Many dissents seek to limit the majority opinion, suggesting ways that lower courts can work around it. Chief Justice John Roberts offered one such attempt in Windsor, suggesting that “the Court does not have before it, and the logic of its opinion does not decide, the distinct question whether the States, in the exercise of their ‘historic and essential authority to define the marital relation’ may continue to utilize the traditional definition of marriage.”

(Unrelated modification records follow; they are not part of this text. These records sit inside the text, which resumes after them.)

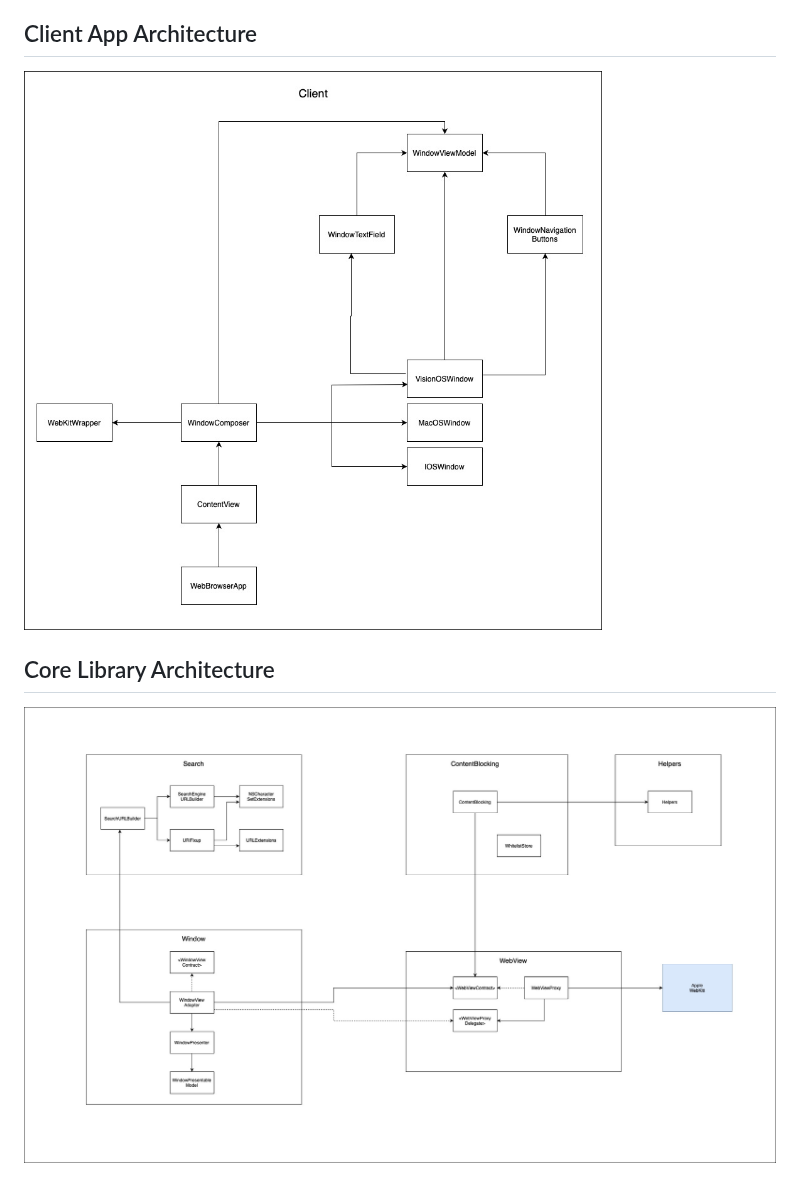
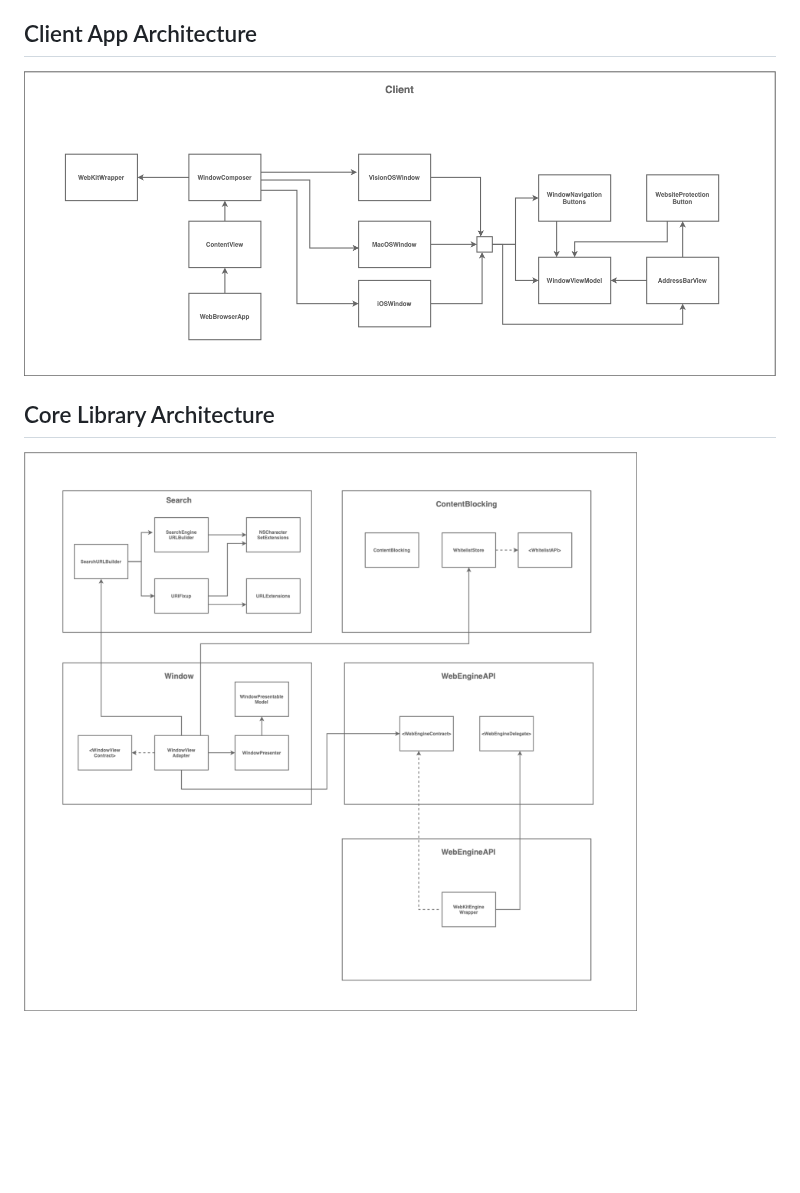
Before and after one commit to mauriciomaniglia/web-browser, a Markdown page: README.md, the part around the change. GitHub-like rendering; pictures changed too: client-architecture.jpg (deleted), client-architecture.png (added), core-module-current-architecture.jpg (deleted); blank space fills up the shorter version.

Commit message:
Update architecture diagrams

```diff
--- a/README.md
+++ b/README.md
@@ -9,7 +9,7 @@ Web browser for iOS | macOS | visionOS
 3. Build the web-browser scheme in Xcode.
 
 ## Client App Architecture
-![Current Client App Architecture](client-architecture.jpg)
+![Current Client App Architecture](client-architecture.png)
 
 ## Core Library Architecture
-![Current Core Library Architecture](core-module-current-architecture.jpg)
+![Current Core Library Architecture](core-module-current-architecture.png)
```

Scalia and his vivid language, however, grabbed the attention of press, public—and, it turned out, lower-court judges. With stunning swiftness, federal district judges have heard and decided challenges to state same-sex marriage bans, and by May 2014, a dozen judges had struck them down—first in Utah; then in rapid succession, Ohio, Illinois, Virginia, Kentucky, and even Texas. Judges young and old, male and female, gay and straight, Republican and Democrat, read Windsor and saw in it a logic that doomed state efforts to confine marriage to its “traditional” function as a union of man and woman. And some of what they read was not in the majority opinion but in Scalia’s dissent. In fact, about half of the opinions explicitly cited Scalia’s words.